In addition to the new admission policy, there are a number of other new safety measures being taken at the park including screening each person who enters the facility, keeping records of all guests, and limiting the number of people on train and coaster rides. For the complete list of rules, visit the Sam's Fun City website.

Looking back, Richard Sanfilippo says that on that day the park first opened in the year 2000, he never dreamed he’d still be here 20 years later.

“No, I don’t think so. This is my second career, and it’s been harder work than all of my other careers put together," said Sanfilippo. "It’s a lot of work to keep a place like this going. We are in a community that is just marginally big enough to support a facility like ours. Bigger cities like Mobile and Montgomery, they don’t have facilities like this. So we have to really rely on a lot of repeat business and annual pass holders, and then we get a bit of tourism, as well.”

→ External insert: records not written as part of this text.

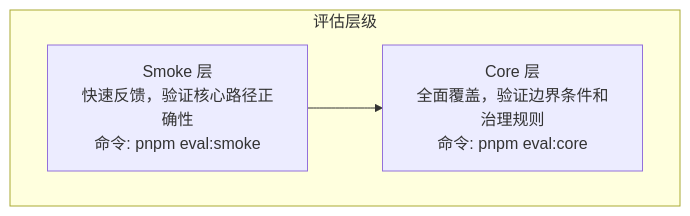
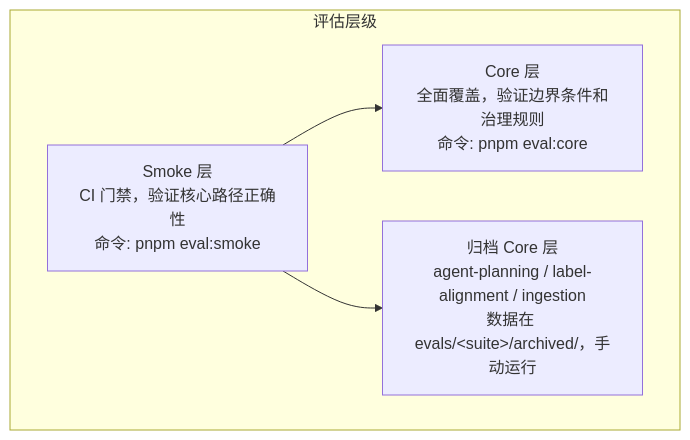
The diagram in docs/operations/TESTING.md (pofossette/TrapMap-for-vibing), drawn with Mermaid before and after one commit. The commit also changed other lines of this file and 25 other files, not shown here.

First line of the commit message:
refactor(evals): archive Wave 8 core tiers and document suite owners/gates

````diff
--- a/docs/operations/TESTING.md
+++ b/docs/operations/TESTING.md
@@ -11,9 +11,11 @@
 ```mermaid
 flowchart TB
     subgraph 评估层级["评估层级"]
-        Smoke["Smoke 层<br/>快速反馈，验证核心路径正确性<br/>命令: pnpm eval:smoke"]
+        Smoke["Smoke 层<br/>CI 门禁，验证核心路径正确性<br/>命令: pnpm eval:smoke"]
         Core["Core 层<br/>全面覆盖，验证边界条件和治理规则<br/>命令: pnpm eval:core"]
-        
+        ArchivedCore["归档 Core 层<br/>agent-planning / label-alignment / ingestion<br/>数据在 evals/&lt;suite&gt;/archived/，手动运行"]
+
         Smoke --> Core
+        Smoke --> ArchivedCore
     end
 ```
````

Sam’s Fun City will be reopening for the season on Friday, May 22. 

Bob Barrett has been a radio broadcaster since the mid 1970s and has worked at stations from northern New York to south Florida and, oddly, has been able to make a living that way. He began work in public radio in 2001. Over the years he has produced nationally syndicated programs such as The Environment Show and The Health Show for Northeast Public Radio's National Productions.